"I looked through a few and unfortunately these small refracting telescopes will make it very hard to love astronomy. The common reaction when looking through a semi-decent telescope for the first time is something like: Wow! This telescope will be met with silence as you try really hard to aim a shaky mount, focus soft lenses and see what is in the colour-shifted image. Canadian Tire sometimes does stock a nice 6"+ aperture reflecting telescope. Look for those instead! With an instrument like that there hundreds of space objects ranging from cool to jaw dropping within reach. Celestron is not a bad brand for Astronomy, they do make some good and excellent scopes as well. Here are some tips for first time telescope buyers:
- Visit a free local astronomy club star party, say wow as you count rings on Jupiter and learn some about what to get.
- The colourful pictures on the box of a telescope are not what you see through your scope, almost any scope. Those are long exposure photographs. The night sky is dim, gorgeous, but dim and mostly in black and white, some planets excluded. Get an idea of what you can see with what telescope on a site called 'Astronomy Sketch of the Day'
- Small telescopes will often boast very high magnifications (600x etc.). The weak optics and shaky mount will never actually make you be able to use these kind of magnifications. Aperture or diameter of the telescope is much, much more important. Most things in the sky are dimmer than they are small. No serious scope is flaunting high magnification...
- If you are on a budget, consider getting binoculars instead of a telescope.
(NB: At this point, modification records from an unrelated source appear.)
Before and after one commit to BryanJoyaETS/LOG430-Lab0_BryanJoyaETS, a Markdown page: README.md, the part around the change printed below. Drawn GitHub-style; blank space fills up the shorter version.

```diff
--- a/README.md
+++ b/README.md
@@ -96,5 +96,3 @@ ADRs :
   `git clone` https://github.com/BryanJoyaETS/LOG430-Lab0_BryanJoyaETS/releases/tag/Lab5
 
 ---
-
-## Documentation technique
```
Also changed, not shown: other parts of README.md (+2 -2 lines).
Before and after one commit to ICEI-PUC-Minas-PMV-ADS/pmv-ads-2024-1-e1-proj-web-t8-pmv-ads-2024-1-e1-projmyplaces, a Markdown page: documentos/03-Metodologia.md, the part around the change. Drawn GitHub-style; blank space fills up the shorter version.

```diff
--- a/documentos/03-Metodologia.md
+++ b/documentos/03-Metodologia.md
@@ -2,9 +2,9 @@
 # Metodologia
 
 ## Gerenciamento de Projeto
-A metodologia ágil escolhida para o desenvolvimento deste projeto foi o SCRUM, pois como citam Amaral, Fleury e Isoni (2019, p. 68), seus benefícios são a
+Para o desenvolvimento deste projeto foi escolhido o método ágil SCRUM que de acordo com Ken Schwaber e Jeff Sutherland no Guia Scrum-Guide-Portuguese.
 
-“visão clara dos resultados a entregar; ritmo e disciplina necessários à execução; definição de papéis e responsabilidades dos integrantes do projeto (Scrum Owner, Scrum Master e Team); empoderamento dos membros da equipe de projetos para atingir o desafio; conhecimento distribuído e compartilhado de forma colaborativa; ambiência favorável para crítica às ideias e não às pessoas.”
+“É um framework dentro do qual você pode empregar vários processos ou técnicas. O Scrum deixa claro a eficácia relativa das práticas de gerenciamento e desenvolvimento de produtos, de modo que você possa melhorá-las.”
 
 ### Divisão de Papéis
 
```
Again, aperture is much more than magnification. Look for something between 7x and 9x, 50mm and more aperture."